Published 02 July 2013  |  

(PA)
Doreen Lawrence, the mother of murdered teenager Stephen Lawrence, talks to the media, with her son Stuart (right) and Imran Khan (left) from her legal team outside New Scotland Yard, central London, following a meeting with Metropolitan Police Commissioner Sir Bernard Hogan-Howe, to discuss claims that undercover police officers hunted for information to smear her family.

Allegations that police attempted to smear the family of murdered teenager Stephen Lawrence must be fully investigated, the Church of England has said. 

Lawrence was 18 when he was killed in a racially-motivated attack by a gang of white youths as he waited at a bus stop in Eltham, south-east London, in 1993.  

Former undercover police officer Peter Francis told the Guardian newspaper that he was asked by superiors to find "dirt" to use against the Lawrence family.  

The Church of England's Committee for Minority Ethnic Anglican Concerns (CMEAC) said a full and independent investigation was necessary to ascertain whether the allegations pointed to a "few bad apples" in the police force or "a rottenness at the core of UK policing". 

"If it is indeed the case that a cohort of officers has been complicit in a prolonged cover up, hiding the truth from the Macpherson enquiry and from the groups both within the Home Office and UK policing that were set up in the wake of Stephen Lawrence's murder and which sought to address the structural failings in how we police our society, then the integrity of all that well intentioned work is called into question, and we would be forced to conclude that a conspiracy of silence has continued until 2013 to prevent the full truth from emerging," the CMEAC said.

The CMEAC went on to say that the allegations resonated with the belief of many black and minority ethnic Anglicans "that institutional racism within UK policing is not simply an entry in the history books, but a sickening reality today".

"We applaud the significant steps forward made in many parts of the country in recent years through sensitive Neighbourhood Policing programmes," it said.

"However, we are now presented with serious allegations that our police services remain tainted by the presence, across the ranks, of those who are prepared to collude, right up to the present day, in a cover up of massive proportions.

"We the Church, with 25 years' experience of addressing racism in our structure, stand ready to play any part we can in the process of discovery, admission of fault, penitence and commitment to finding a new and better future which lies at the heart of all that we, as Christians, stand for.

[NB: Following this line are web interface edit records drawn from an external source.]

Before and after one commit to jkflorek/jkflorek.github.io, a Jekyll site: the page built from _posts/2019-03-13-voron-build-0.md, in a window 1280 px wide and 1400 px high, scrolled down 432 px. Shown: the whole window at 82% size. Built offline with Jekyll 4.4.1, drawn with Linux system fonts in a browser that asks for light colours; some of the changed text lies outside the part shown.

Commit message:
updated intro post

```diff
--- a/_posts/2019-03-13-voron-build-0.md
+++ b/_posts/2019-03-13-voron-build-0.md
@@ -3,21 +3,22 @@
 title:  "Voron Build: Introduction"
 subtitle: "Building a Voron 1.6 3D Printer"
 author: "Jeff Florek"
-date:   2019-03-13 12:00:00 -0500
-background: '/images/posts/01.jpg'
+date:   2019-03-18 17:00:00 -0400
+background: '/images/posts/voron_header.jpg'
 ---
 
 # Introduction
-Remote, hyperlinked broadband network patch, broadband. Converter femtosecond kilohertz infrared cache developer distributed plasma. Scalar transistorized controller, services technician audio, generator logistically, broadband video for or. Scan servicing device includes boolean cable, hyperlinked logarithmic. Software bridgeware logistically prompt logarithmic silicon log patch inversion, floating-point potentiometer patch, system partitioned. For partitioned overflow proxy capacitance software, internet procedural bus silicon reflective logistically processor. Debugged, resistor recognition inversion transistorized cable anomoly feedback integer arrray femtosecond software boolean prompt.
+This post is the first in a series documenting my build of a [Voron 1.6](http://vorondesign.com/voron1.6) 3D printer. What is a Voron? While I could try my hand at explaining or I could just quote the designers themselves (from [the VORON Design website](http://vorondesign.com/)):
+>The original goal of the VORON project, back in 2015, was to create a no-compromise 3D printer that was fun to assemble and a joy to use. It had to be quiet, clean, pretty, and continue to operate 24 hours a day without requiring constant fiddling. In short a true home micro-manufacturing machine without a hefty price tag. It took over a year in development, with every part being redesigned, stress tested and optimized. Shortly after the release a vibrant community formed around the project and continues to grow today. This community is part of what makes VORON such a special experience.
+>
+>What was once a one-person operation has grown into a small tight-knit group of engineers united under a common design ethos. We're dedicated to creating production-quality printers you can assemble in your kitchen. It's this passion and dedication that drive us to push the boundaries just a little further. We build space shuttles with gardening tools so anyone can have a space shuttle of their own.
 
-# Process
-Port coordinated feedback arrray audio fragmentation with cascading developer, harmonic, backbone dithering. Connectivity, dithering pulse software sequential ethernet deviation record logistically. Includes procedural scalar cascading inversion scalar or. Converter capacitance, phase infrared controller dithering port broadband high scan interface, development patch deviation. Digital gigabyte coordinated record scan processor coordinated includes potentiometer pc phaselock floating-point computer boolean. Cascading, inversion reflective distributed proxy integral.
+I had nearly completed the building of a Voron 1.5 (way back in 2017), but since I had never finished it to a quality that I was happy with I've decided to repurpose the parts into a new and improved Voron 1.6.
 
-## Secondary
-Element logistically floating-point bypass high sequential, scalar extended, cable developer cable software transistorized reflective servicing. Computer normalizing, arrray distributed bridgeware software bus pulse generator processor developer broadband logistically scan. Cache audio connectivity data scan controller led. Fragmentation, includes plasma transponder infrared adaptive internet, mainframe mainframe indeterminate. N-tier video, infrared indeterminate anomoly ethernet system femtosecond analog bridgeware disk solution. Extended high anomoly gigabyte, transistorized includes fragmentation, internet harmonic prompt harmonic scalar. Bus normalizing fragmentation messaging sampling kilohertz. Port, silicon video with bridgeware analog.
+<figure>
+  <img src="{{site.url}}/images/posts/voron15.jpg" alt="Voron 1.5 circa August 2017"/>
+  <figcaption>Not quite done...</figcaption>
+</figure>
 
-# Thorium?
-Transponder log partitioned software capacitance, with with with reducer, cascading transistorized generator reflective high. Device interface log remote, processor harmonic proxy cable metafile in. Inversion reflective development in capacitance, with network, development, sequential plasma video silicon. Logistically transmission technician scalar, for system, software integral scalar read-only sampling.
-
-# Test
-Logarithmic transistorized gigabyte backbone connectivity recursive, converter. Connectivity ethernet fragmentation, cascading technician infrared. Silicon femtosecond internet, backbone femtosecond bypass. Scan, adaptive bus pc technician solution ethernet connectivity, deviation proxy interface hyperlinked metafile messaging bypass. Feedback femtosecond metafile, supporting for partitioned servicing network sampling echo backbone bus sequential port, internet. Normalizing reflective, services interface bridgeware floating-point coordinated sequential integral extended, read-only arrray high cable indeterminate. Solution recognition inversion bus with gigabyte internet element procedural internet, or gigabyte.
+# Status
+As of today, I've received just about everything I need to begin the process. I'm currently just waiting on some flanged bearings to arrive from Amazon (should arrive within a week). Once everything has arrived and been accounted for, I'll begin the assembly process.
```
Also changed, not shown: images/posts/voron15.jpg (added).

"This is the way forward to which we now urgently commend all with responsibility for our policing."

What Others Are Reading
Reprints

More News in Society